Point Nemo: The Watery, Earthbound Graveyard Where Spaceships Go to Die.
by Owen James Burke
Off the coast of New Zealand is a place where spacecraft go to die. So far, 161 ships and counting are resting on the south Pacific ocean floor, most scattered into millions of pieces, because when an airplane hits the sea from 5 miles high, it breaks up, but a crash-landed spaceship is obliterated and can leave debris trails thousands of kilometers long, as was the case with the Mir space station.

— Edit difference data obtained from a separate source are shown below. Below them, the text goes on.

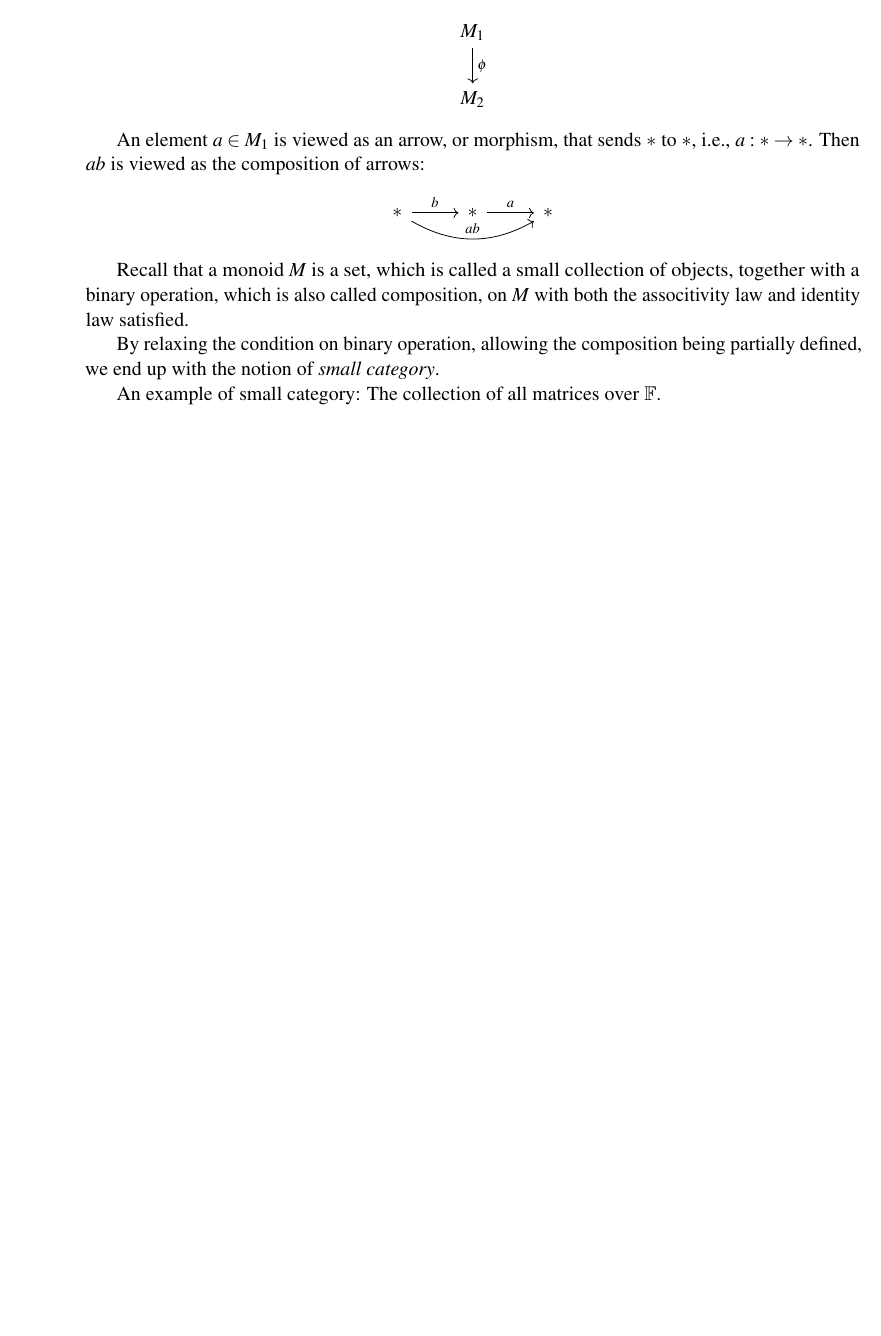
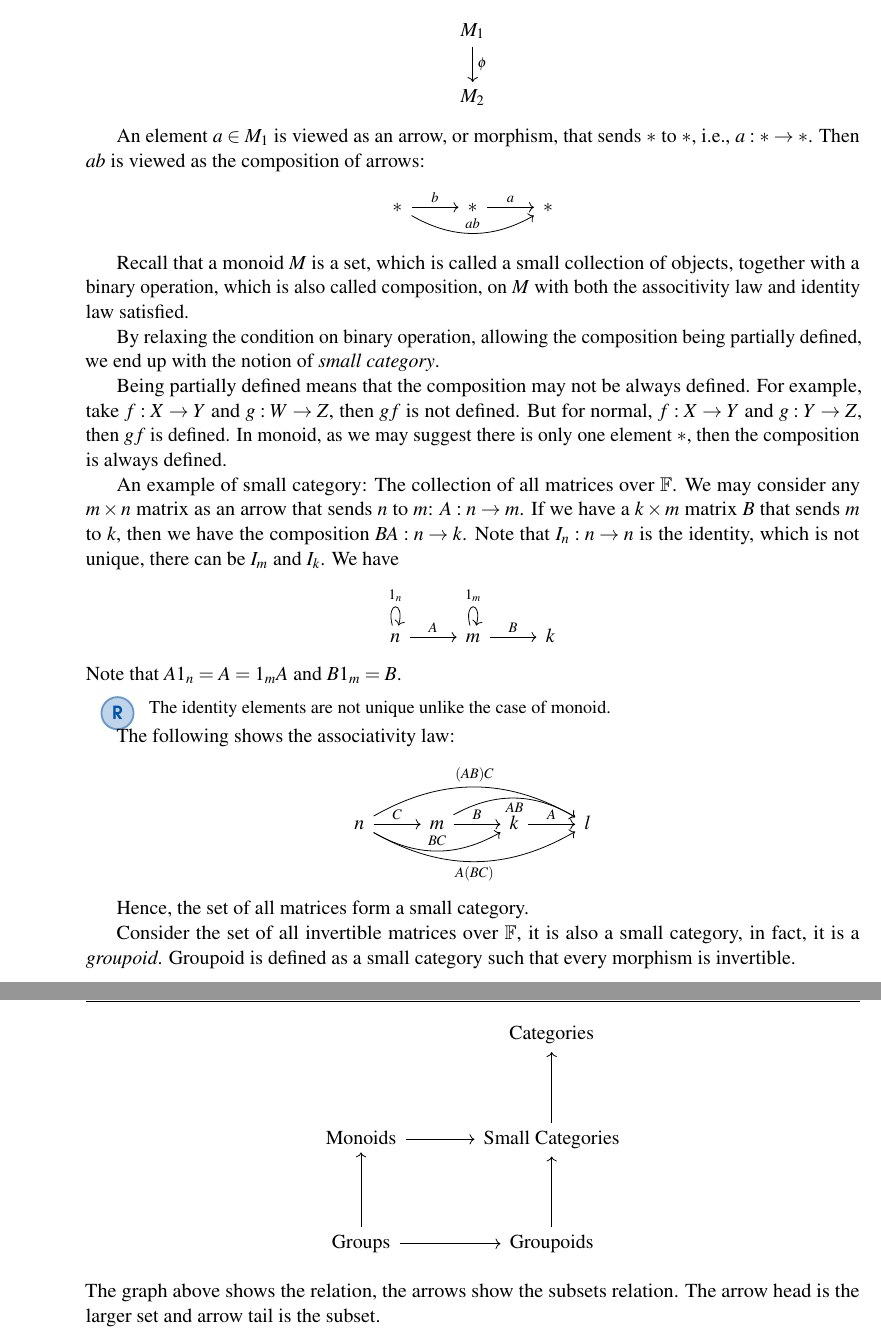
Before and after one commit to Stupid-Benz/MATH2131, a LaTeX document (main.tex): part of page 51 of 51 before the commit and two parts of pages 51 and 52 of 53 after it, the two joined at a grey line, cut so that both start at the same text, the shorter picture padded with empty space. Compiled offline with pdfLaTeX.

Commit message:
Added a bit Lecture 9

```diff
--- a/main.tex
+++ b/main.tex
@@ -83,6 +83,7 @@
 \newcommand{\id}{\text{id}} % Identity map notation
 \newcommand{\nul}[1]{\text{Nul}(#1)} % Null space of a linear map
 \newcommand{\col}[1]{\text{Col}(#1)} % Column space of a matrix
+\newcommand{\C}{\mathcal{C}} % Category notation
 
 \DeclareMathOperator{\Span}{Span}
 
@@ -2337,6 +2338,36 @@ Recall that a monoid $M$ is a set, which is called a small collection of objects
 
 By relaxing the condition on binary operation, allowing the composition being partially defined, we end up with the notion of \emph{small category}.
 
-An example of small category: The collection of all matrices over $\F$.
-
-
+Being partially defined means that the composition may not be always defined. For example, take $f : X \to Y$ and $g : W \to Z$, then $gf$ is not defined. But for normal, $f : X \to Y$ and $g : Y \to Z$, then $gf$ is defined. In monoid, as we may suggest there is only one element $*$, then the composition is always defined.
+
+An example of small category: The collection of all matrices over $\F$. We may consider any $m \times n$ matrix as an arrow that sends $n$ to $m$: $A : n \to m$. If we have a $k \times m$ matrix $B$ that sends $m$ to $k$, then we have the composition $BA : n \to k$. Note that $I_n : n \to n$ is the identity, which is not unique, there can be $I_m$ and $I_k$. We have
+\begin{center}
+    \begin{tikzcd}
+        n \arrow[loop above, "1_n"] \arrow[r, "A"] & m \arrow[loop above, "1_m"] \arrow[r, "B"] & k
+    \end{tikzcd}
+\end{center}
+Note that $A 1_n = A = 1_m A$ and $B 1_m = B$.
+
+\begin{remark}
+    The identity elements are not unique unlike the case of monoid.
+\end{remark}
+
+The following shows the associativity law:
+\begin{center}
+    \begin{tikzcd}
+        n \arrow[r, "C"] \arrow[rr, bend right, "BC"] \arrow[rrr, bend right, "A(BC)" swap] \arrow[rrr, bend left, "(AB)C"] & m \arrow[r, "B"] \arrow[rr, bend left, "AB" swap] & k \arrow[r, "A"] & l
+    \end{tikzcd}
+\end{center}
+
+Hence, the set of all matrices form a small category.
+
+Consider the set of all invertible matrices over $\F$, it is also a small category, in fact, it is a \emph{groupoid}. Groupoid is defined as a small category such that every morphism is invertible.
+
+\begin{center}
+    \begin{tikzcd}[column sep=3.5em, row sep=huge, math mode=false]
+        & Categories \\
+        Monoids \arrow[r] & Small Categories \arrow[u] \\
+        Groups \arrow[r] \arrow[u] & Groupoids \arrow[u]
+    \end{tikzcd}
+\end{center}
+The graph above shows the relation, the arrows show the subsets relation. The arrow head is the larger set and arrow tail is the subset.
```
Also changed, not shown: main.pdf, main.tex (17 more changed lines), 1 other file.
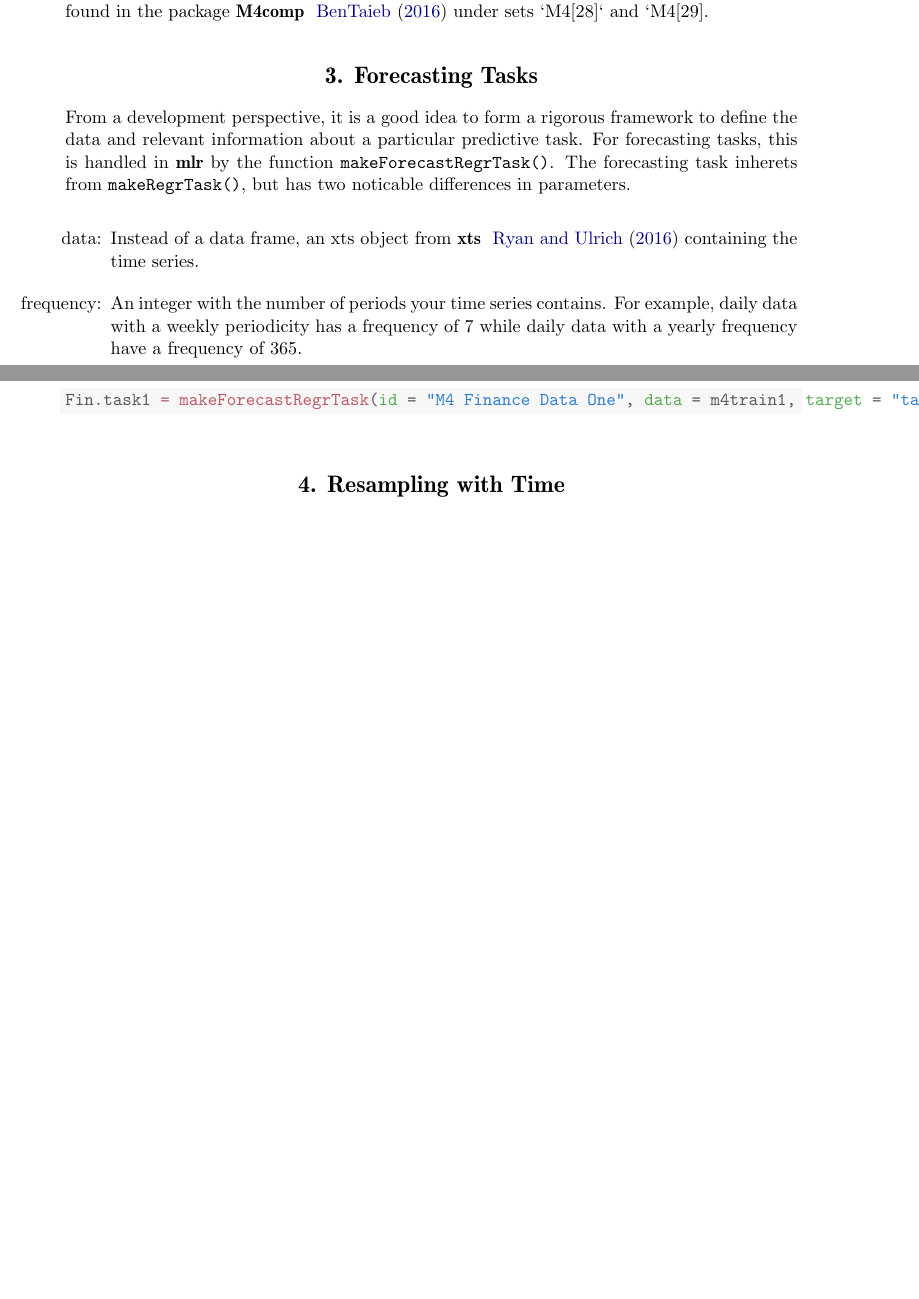
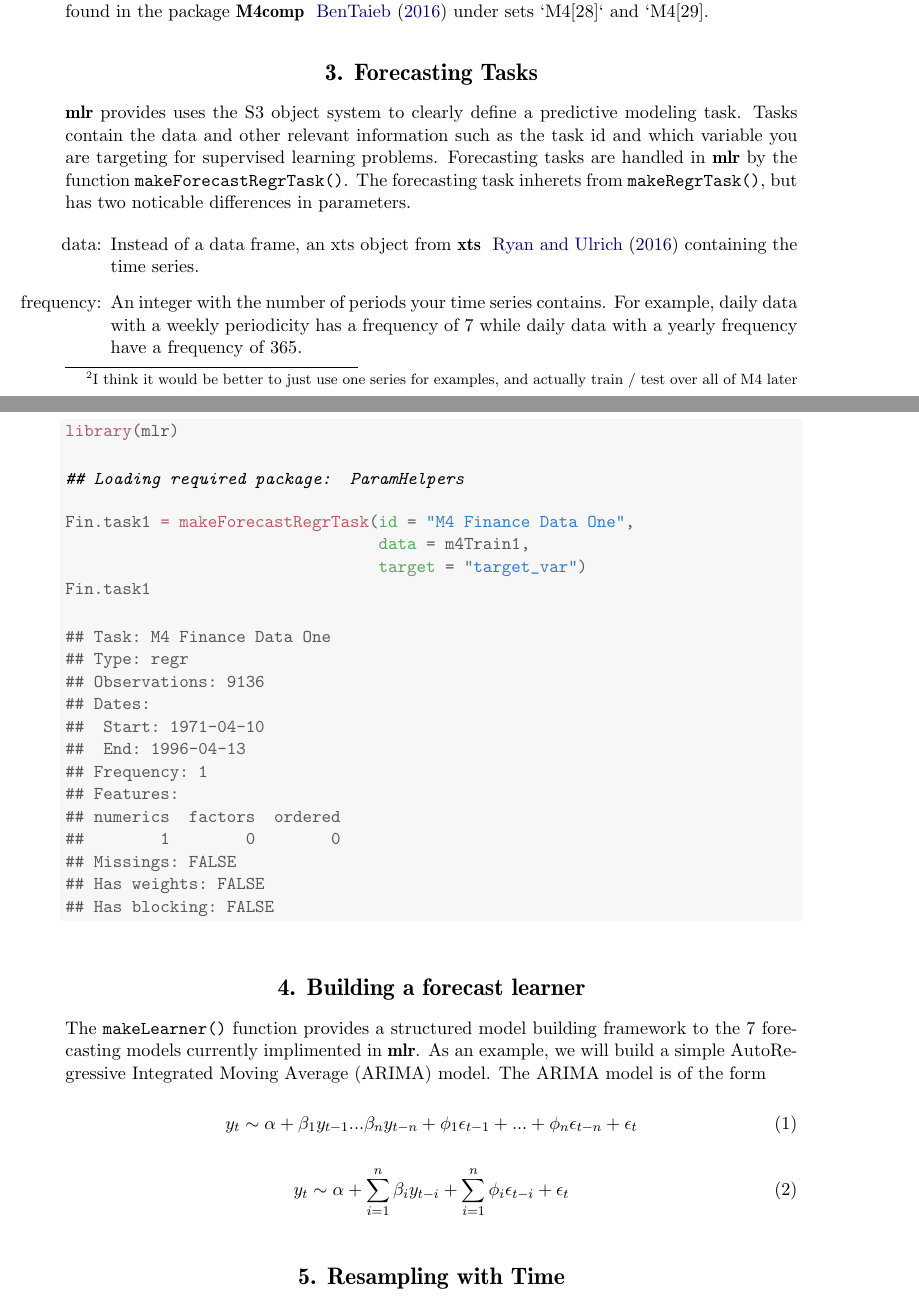
Before and after one commit to SteveBronder/mlrForecastingPaper, a LaTeX document (mlr_timeseries_26Sept2016.tex): two parts of pages 3 and 4 of 6 before the commit and two parts of pages 3 and 4 of 7 after it, joined at a grey line, cut so that both start at the same text, the shorter picture padded with empty space. Compiled offline with pdfLaTeX.

Commit message:
Added equations for ARIMA

```diff
--- a/mlr_timeseries_26Sept2016.tex
+++ b/mlr_timeseries_26Sept2016.tex
@@ -21,6 +21,7 @@
 \newcommand{\hlkwb}[1]{\textcolor[rgb]{0.69,0.353,0.396}{#1}}%
 \newcommand{\hlkwc}[1]{\textcolor[rgb]{0.333,0.667,0.333}{#1}}%
 \newcommand{\hlkwd}[1]{\textcolor[rgb]{0.737,0.353,0.396}{\textbf{#1}}}%
+\let\hlipl\hlkwb
 
 \usepackage{framed}
 \makeatletter
@@ -64,7 +65,7 @@
 
 %% an abstract and keywords
 \Abstract{
-  The MLR package is a unified interface for machine learning tasks such as classification, regression, cluster analysis, and survival analysis. \pkg{mlr} handles the data pipeline of pre-processing, resampling, model selection, model tuning, and prediction. This paper details new methods for developing time series  models in the \pkg{mlr}.  Standard and novel tools such as auto-regressive and LambertW transform data generating processes, fixed and growing window cross validation, and forecasting models in the context of univariate and multivariate time series. Examples from forecasting competitions will be given in order to demonstrate the benefits of a unified framework for machine learning and time series.
+  The MLR package is a unified interface for machine learning tasks such as classification, regression, cluster analysis, and survival analysis. \pkg{mlr} handles the data pipeline of pre-processing, resampling, model selection, model tuning, ensembling, and prediction. This paper details new methods for developing time series  models in the \pkg{mlr}. It includes Standard and novel tools such as auto-regressive and LambertW transform data generating processes, fixed and growing window cross validation, and forecasting models in the context of univariate and multivariate time series. Examples from forecasting competitions will be given in order to demonstrate the benefits of a unified framework for machine learning and time series.
 }
 \Keywords{time series, model building, tuning parameters, \proglang{R}}
 \Plainkeywords{time series, model building, tuning parameters, R} %% without formatting
@@ -135,11 +136,11 @@ The Makridakis competitions ~\cite{Makridakis2000451} are forecasting challenges
 
 \end{knitrout}
 
-These two series were chosen for their large time features and stark contrast. Our data set should be large enough that the tuning method can take multiple windows of the data. Some series in M4 only contain 12 observations, which is not enough data to accurately train a model. These two time series were chosen as they are the two largest ones in the M4 competitions data set. We can see figure one is what most people imagine when they think of a time series. Figure two shows a series which appears to have a sort of step feature. The stark difference between the time process of the two series will allow us to investigate whether the methods in \pkg{mlr}'s forecasting framework can find the appropriate model. The data can be found in the package \pkg{M4comp} ~\cite{m4comp} under sets `M4[28]` and `M4[29].
+These two series were chosen for their large time features and stark contrast.\footnote{I think it would be better to just use one series for examples, and actually train / test over all of M4 later} Our data set should be large enough that the tuning method can take multiple windows of the data. Some series in M4 only contain 12 observations, which is not enough data to accurately train a model. These two time series were chosen as they are the two largest ones in the M4 competitions data set. We can see figure one is what most people imagine when they think of a time series. Figure two shows a series which appears to have a sort of step feature. The stark difference between the time process of the two series will allow us to investigate whether the methods in \pkg{mlr}'s forecasting framework can find the appropriate model. The data can be found in the package \pkg{M4comp} ~\cite{m4comp} under sets `M4[28]` and `M4[29].
 
 \section{Forecasting Tasks}
 
-From a development perspective, it is a good idea to form a rigorous framework to define the data and relevant information about a particular predictive task. For forecasting tasks, this is handled in \pkg{mlr} by the function \code{makeForecastRegrTask()}. The forecasting task inherets from \code{makeRegrTask()}, but has two noticable differences in parameters.
+\pkg{mlr} provides uses the S3 object system to clearly define a predictive modeling task. Tasks contain the data and other relevant information such as the task id and which variable you are targeting for supervised learning problems. Forecasting tasks are handled in \pkg{mlr} by the function \code{makeForecastRegrTask()}. The forecasting task inherets from \code{makeRegrTask()}, but has two noticable differences in parameters.
 
 \begin{itemize}
 \item[data:] Instead of a data frame, an xts object from \pkg{xts} ~\cite{xts} containing the time series.
@@ -149,14 +150,52 @@ From a development perspective, it is a good idea to form a rigorous framework t
 \begin{knitrout}
 \definecolor{shadecolor}{rgb}{0.969, 0.969, 0.969}\color{fgcolor}\begin{kframe}
 \begin{alltt}
-\hlstd{Fin.task1} \hlkwb{=} \hlkwd{makeForecastRegrTask}\hlstd{(}\hlkwc{id} \hlstd{=} \hlstr{"M4 Finance Data One"}\hlstd{,} \hlkwc{data} \hlstd{= m4train1,} \hlkwc{target} \hlstd{=} \hlstr{"target_var"}\hlstd{)}
+\hlkwd{library}\hlstd{(mlr)}
 \end{alltt}
+
+
+{\ttfamily\noindent\itshape\color{messagecolor}{\#\# Loading required package: ParamHelpers}}\begin{alltt}
+\hlstd{Fin.task1} \hlkwb{=} \hlkwd{makeForecastRegrTask}\hlstd{(}\hlkwc{id} \hlstd{=} \hlstr{"M4 Finance Data One"}\hlstd{,}
+                                 \hlkwc{data} \hlstd{= m4Train1,}
+                                 \hlkwc{target} \hlstd{=} \hlstr{"target_var"}\hlstd{)}
+\hlstd{Fin.task1}
+\end{alltt}
+\begin{verbatim}
+## Task: M4 Finance Data One
+## Type: regr
+## Observations: 9136
+## Dates:
+##  Start: 1971-04-10
+##  End: 1996-04-13
+## Frequency: 1
+## Features:
+## numerics  factors  ordered
+##        1        0        0
+## Missings: FALSE
+## Has weights: FALSE
+## Has blocking: FALSE
+\end{verbatim}
 \end{kframe}
 \end{knitrout}
+
+\section{Building a forecast learner}
+
+The \code{makeLearner()} function provides a structured model building framework to the 7 forecasting models currently implimented in \pkg{mlr}. As an example, we will build a simple AutoRegressive Integrated Moving Average (ARIMA) model. The ARIMA model is of the form
+
+\begin{equation}
+y_t \sim \alpha + \beta_1 y_{t-1} ... \beta_n y_{t-n} + \phi_1 \epsilon_{t-1} + ... + \phi_n \epsilon_{t-n} + \epsilon_t
+\end{equation}
+
+\begin{equation}
+y_t \sim \alpha + \sum_{i=1}^n \beta_i y_{t-i} + \sum_{i=1}^n \phi_i \epsilon_{t-i} +\epsilon_t
+\end{equation}
+
 
 \section{Resampling with Time}
 
 Overfitting models is one of the most common problems in prediction. Resampling schemes such as cross-validation, bootstrapping, etc. are common in machine learning. When their is a time component to the data, windowing schemes are necessary so that we correctly resample while still validating the time component of the model\footnote{crap}. Growing and fixed window resampling such as from ~\cite{hyndman2014forecasting} are now available in the \code{resampling()} function of \pkg{mlr}.
+
+
 
 \begin{figure}[h]
 \caption{Resampling with a window scheme as exampled by caret}
```
Also changed, not shown: mlr_timeseries_26Sept2016-concordance.tex (+1 -1 lines), mlr_timeseries_26Sept2016.pdf, mlr_timeseries_26Sept2016.tex (4 more changed lines), 3 other files.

Go figure, this site is right near Captain Nemo’s last stronghold, the Nautilus’ secret portage, and H.P. Lovecraft’s sunken city of R’lyeh. Graphic: Gizmodo.
The spacecraft–most of which belonging to Russia, formerly–lie roughly two and a half miles beneath the sea between the bathyal and abyssal zones, where, like space, there is little light and no heat.
Watch video footage of the Jules Verne, one of the European Space Agency’s Automated Transfer Vehicles (ATVs), scatter and splat into the sea. From start to finish, it took about 12 minutes before the very last fragment to hit the water:
Read more at Gizmodo. -OJB